Read the whole column, it’s great.

Book Review – Les Métamorphoses de la Distinction

Philippe Coulangeon‘s Les Métamorphoses de la Distinction: Inégalités Culturelles dans la France D’Aujourd’hui provides an overview of the state of cultural capital and profits of distinction 30 years or so after, well, The Distinction, in the context of massification of higher education and public policies of cultural democratization and democratization of culture (and no, that’s not the same).

This is an interesting book but not an easy read. The writing is quite convoluted with a lot of intricate sentences containing qualifiers and modifiers and sub-propositions. If you are not familiar with French, you are going to need to do a lot of sentence mapping to figure it out.
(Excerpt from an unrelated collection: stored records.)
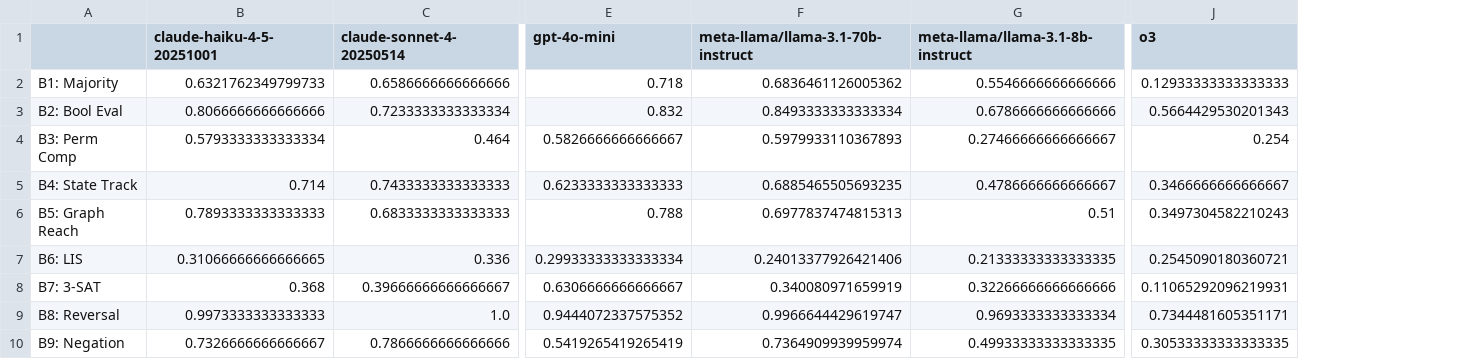
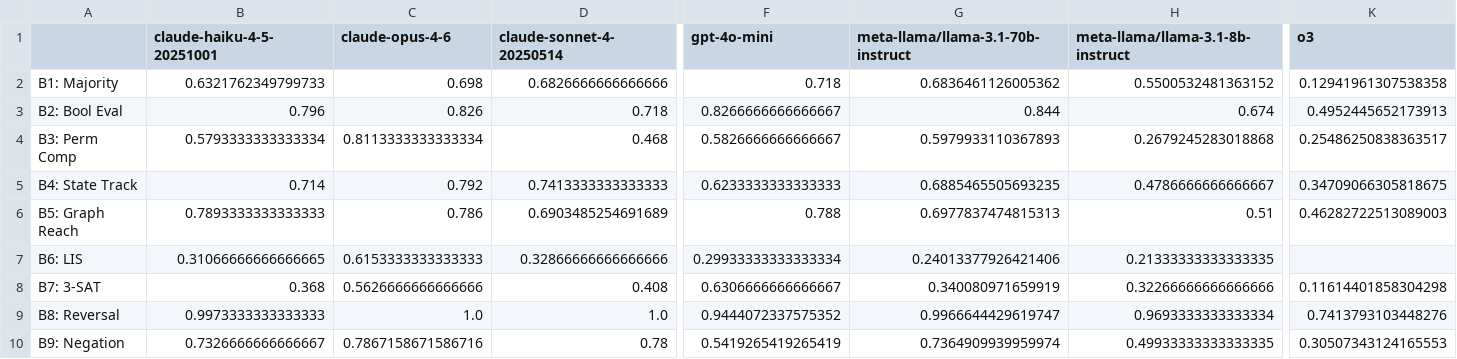
Before and after one commit to serre-ai/research, a CSV file: projects/reasoning-gaps/benchmarks/results/analysis/tables/main_accuracy.csv, drawn as a sheet; only a part is shown, gaps mark what is left out; addresses are those after the commit; the diff covers the shown part only; the diff names each change by its address in the sheet, - before the commit and + after, or states it on an @@ line.

```diff
--- a/projects/reasoning-gaps/benchmarks/results/analysis/tables/main_accuracy.csv
+++ b/projects/reasoning-gaps/benchmarks/results/analysis/tables/main_accuracy.csv
+column C (claude-opus-4-6), rows 2-10: 0.698 | 0.826 | 0.8113333333333334 | 0.792 | 0.786 | 0.6153333333333333 | 0.5626666666666666 | 1.0 | 0.7867158671586716
-D2 (claude-sonnet-4-20250514): 0.6586666666666666
+D2 (claude-sonnet-4-20250514): 0.6826666666666666
-H2 (meta-llama/llama-3.1-8b-instruct): 0.5546666666666666
+H2 (meta-llama/llama-3.1-8b-instruct): 0.5500532481363152
-K2 (o3): 0.12933333333333333
+K2 (o3): 0.12941961307538358
-B3 (claude-haiku-4-5-20251001): 0.8066666666666666
+B3 (claude-haiku-4-5-20251001): 0.796
-D3 (claude-sonnet-4-20250514): 0.7233333333333334
+D3 (claude-sonnet-4-20250514): 0.718
-F3 (gpt-4o-mini): 0.832
+F3 (gpt-4o-mini): 0.8266666666666667
-G3: 0.8493333333333334
+G3: 0.844
-H3 (meta-llama/llama-3.1-8b-instruct): 0.6786666666666666
+H3 (meta-llama/llama-3.1-8b-instruct): 0.674
-K3 (o3): 0.5664429530201343
+K3 (o3): 0.4952445652173913
-D4 (claude-sonnet-4-20250514): 0.464
+D4 (claude-sonnet-4-20250514): 0.468
-H4 (meta-llama/llama-3.1-8b-instruct): 0.27466666666666667
+H4 (meta-llama/llama-3.1-8b-instruct): 0.2679245283018868
-K4 (o3): 0.254
+K4 (o3): 0.25486250838363517
-D5 (claude-sonnet-4-20250514): 0.7433333333333333
+D5 (claude-sonnet-4-20250514): 0.7413333333333333
-K5 (o3): 0.3466666666666667
+K5 (o3): 0.34709066305818675
-D6 (claude-sonnet-4-20250514): 0.6833333333333333
+D6 (claude-sonnet-4-20250514): 0.6903485254691689
-K6 (o3): 0.3497304582210243
+K6 (o3): 0.46282722513089003
-D7 (claude-sonnet-4-20250514): 0.336
+D7 (claude-sonnet-4-20250514): 0.32866666666666666
-K7 (o3): 0.2545090180360721
+K7 (o3): (empty)
-D8 (claude-sonnet-4-20250514): 0.39666666666666667
+D8 (claude-sonnet-4-20250514): 0.408
-K8 (o3): 0.11065292096219931
+K8 (o3): 0.11614401858304298
-K9 (o3): 0.7344481605351171
+K9 (o3): 0.7413793103448276
-D10 (claude-sonnet-4-20250514): 0.7866666666666666
+D10 (claude-sonnet-4-20250514): 0.78
-K10 (o3): 0.30533333333333335
+K10 (o3): 0.30507343124165553
```
Also changed, not shown: 4 edited cells elsewhere in this file, projects/reasoning-gaps/benchmarks/results/analysis/tables/accuracy_by_condition.csv, projects/reasoning-gaps/benchmarks/results/analysis/tables/confidence_intervals.csv, 27 other files.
It is a shame because the book has a lot of good points and anyone interested in issues pertaining to cultural capital should read it.

The book explores four main questions:

1. What is today the role of culture is the structuring of class relations?

2. What are the consequences of the mass higher education starting in the 1960s and with even more intensity throughout the 1980s and 90s? Has this massification reduced the cultural dimension of class structuring?

3. What has been the impact of public policy regarding cultural democratization?

4. And finally, have all these developments transformed the norms of cultural legitimacy and the symbolic dimension of social domination?

1. So, is culture still a “classing” factor, or a class marker? Does The Distinction still hold? In the study, Bourdieu and his co-author extends the idea of cultural legitimacy and dominance to a whole range of cultural practices and lifestyles and show that the social stratification of taste, style and modes of consumption is as important that consumed goods and products. In Bourdieu’s terms, there is a structural homology between the space of social positions and the space of lifestyles.

This forms of stratification of taste and lifestyle, combined with reproduction of inequalities in education, contributed to highlight the symbolic dimension of social class relations. And in both contexts, the establishment of norms of “good taste” and proper school dispositions contributes imposing forms of symbolic violence against the subordinate classes. Ways of eating, dressing, talking, etc. mark people along class lines. The imposition of such norms, legitimated as non-class based, serve as mechanisms of closure and exclusion.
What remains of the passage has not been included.